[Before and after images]
....................

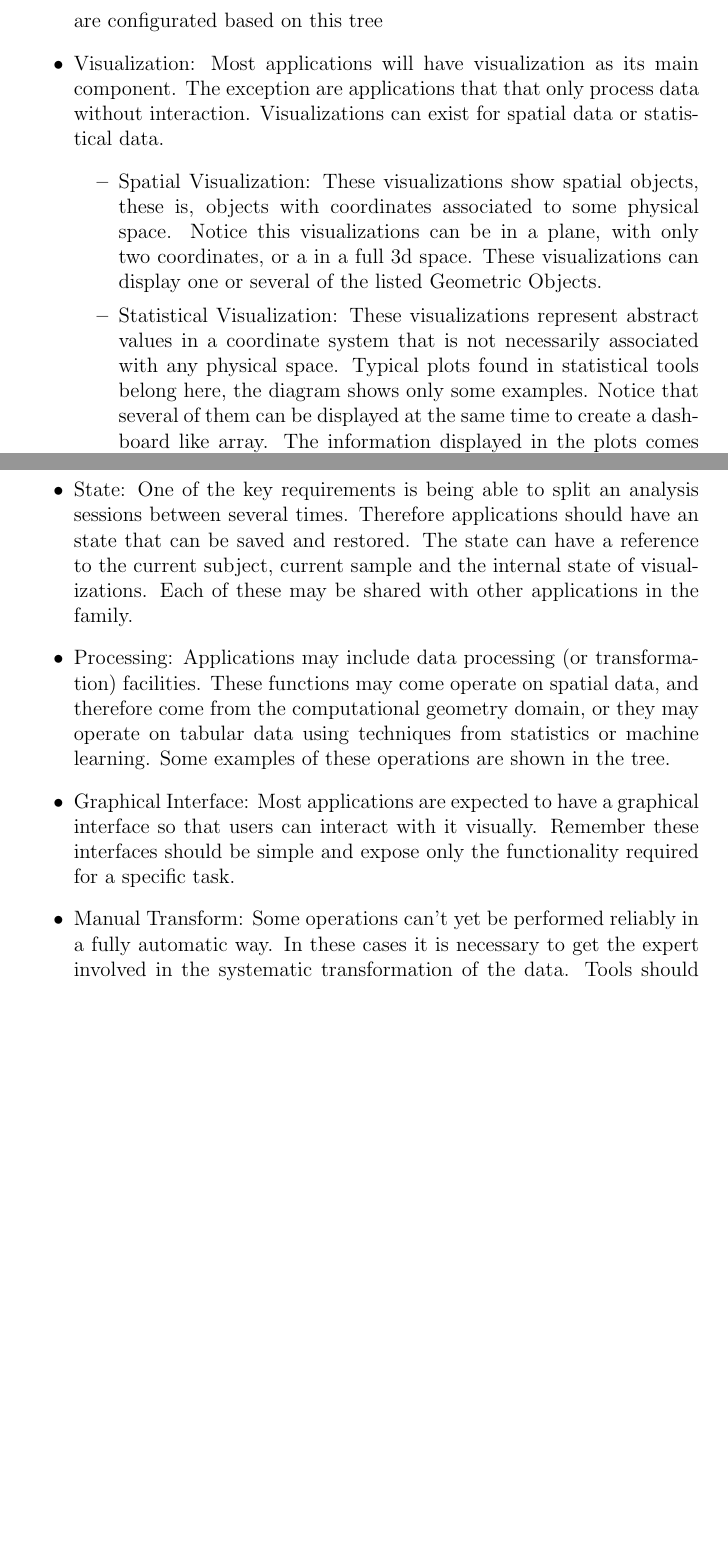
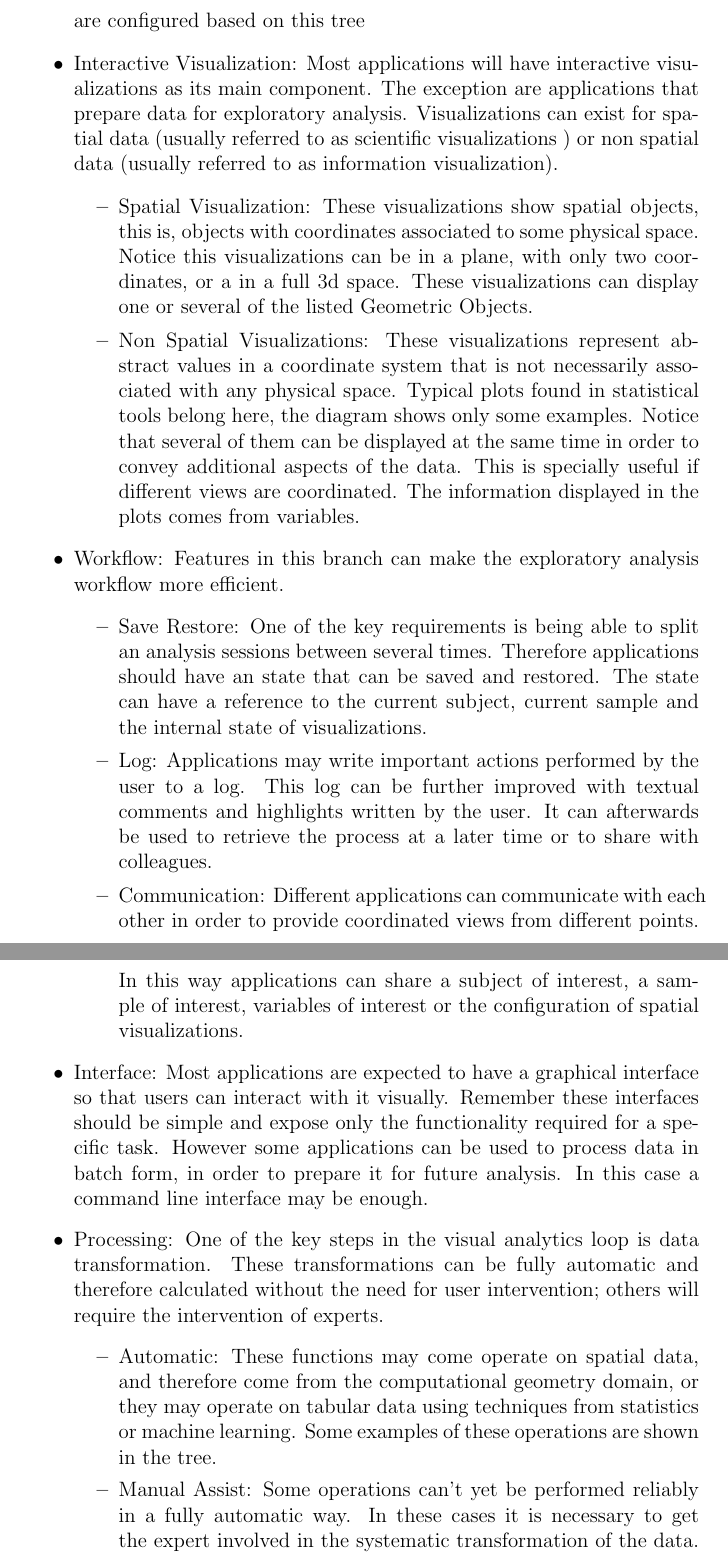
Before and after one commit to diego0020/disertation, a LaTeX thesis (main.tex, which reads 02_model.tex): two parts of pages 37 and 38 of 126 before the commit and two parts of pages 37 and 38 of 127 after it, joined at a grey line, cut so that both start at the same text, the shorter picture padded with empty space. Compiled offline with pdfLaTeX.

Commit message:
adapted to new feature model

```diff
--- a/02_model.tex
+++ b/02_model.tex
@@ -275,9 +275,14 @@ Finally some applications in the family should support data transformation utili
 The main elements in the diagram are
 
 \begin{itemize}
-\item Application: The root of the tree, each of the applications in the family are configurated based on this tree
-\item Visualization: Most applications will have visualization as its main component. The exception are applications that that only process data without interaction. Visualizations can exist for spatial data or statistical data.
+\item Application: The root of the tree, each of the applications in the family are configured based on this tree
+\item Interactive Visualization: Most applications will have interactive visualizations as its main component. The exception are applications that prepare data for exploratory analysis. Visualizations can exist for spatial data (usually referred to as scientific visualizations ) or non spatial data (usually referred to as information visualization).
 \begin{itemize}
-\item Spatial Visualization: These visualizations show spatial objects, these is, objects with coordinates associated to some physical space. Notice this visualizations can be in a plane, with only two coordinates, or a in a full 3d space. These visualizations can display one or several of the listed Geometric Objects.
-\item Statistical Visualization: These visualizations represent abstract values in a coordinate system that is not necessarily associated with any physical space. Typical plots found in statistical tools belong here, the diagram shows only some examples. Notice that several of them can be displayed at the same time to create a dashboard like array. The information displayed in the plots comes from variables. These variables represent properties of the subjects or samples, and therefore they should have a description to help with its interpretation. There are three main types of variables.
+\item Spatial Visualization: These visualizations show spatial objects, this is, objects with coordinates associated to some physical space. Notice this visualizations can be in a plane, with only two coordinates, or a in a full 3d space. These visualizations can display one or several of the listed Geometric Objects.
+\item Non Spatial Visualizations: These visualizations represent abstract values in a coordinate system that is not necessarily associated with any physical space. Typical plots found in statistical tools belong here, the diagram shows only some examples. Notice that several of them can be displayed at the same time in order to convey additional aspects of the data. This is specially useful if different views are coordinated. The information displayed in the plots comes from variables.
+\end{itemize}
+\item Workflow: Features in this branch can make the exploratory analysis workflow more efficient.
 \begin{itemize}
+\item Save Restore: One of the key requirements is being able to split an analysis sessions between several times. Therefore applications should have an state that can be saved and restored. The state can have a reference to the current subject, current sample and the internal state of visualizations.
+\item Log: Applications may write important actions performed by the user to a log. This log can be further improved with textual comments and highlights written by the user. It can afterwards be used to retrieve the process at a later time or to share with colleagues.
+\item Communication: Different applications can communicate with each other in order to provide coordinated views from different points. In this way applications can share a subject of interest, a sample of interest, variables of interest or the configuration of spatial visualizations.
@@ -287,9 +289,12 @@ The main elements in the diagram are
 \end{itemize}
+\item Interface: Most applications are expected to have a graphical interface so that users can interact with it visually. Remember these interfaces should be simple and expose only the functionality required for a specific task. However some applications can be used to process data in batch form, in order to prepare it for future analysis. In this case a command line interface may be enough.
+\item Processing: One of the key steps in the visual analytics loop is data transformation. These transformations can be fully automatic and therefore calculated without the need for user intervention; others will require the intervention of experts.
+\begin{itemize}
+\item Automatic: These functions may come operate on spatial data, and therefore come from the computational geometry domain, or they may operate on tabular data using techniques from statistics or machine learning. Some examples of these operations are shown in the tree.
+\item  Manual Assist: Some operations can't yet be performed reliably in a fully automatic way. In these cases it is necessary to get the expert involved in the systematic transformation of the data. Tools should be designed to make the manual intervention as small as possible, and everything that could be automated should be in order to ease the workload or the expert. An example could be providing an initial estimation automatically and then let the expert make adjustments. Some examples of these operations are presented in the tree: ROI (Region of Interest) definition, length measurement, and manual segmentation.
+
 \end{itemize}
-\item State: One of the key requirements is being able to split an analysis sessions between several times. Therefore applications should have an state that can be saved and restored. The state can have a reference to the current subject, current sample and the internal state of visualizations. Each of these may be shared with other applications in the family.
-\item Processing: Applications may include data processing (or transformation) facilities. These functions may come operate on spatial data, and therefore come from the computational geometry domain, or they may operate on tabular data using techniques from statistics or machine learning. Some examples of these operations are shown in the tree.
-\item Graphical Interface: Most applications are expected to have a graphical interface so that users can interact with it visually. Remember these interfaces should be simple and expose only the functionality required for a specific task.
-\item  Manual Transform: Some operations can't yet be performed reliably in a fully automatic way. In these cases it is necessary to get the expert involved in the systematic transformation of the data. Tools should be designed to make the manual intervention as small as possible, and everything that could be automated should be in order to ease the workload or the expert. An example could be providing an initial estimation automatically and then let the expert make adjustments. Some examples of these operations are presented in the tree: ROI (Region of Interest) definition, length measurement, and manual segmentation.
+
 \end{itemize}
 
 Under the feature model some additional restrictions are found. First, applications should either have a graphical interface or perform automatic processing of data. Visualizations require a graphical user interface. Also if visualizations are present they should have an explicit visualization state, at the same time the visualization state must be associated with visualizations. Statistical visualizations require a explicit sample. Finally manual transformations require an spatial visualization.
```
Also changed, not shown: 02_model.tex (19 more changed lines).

....................

WORK ITEM » Among the entries above, determine how many lines contain "will", then output only that number.

SOLUTION BELOW » 3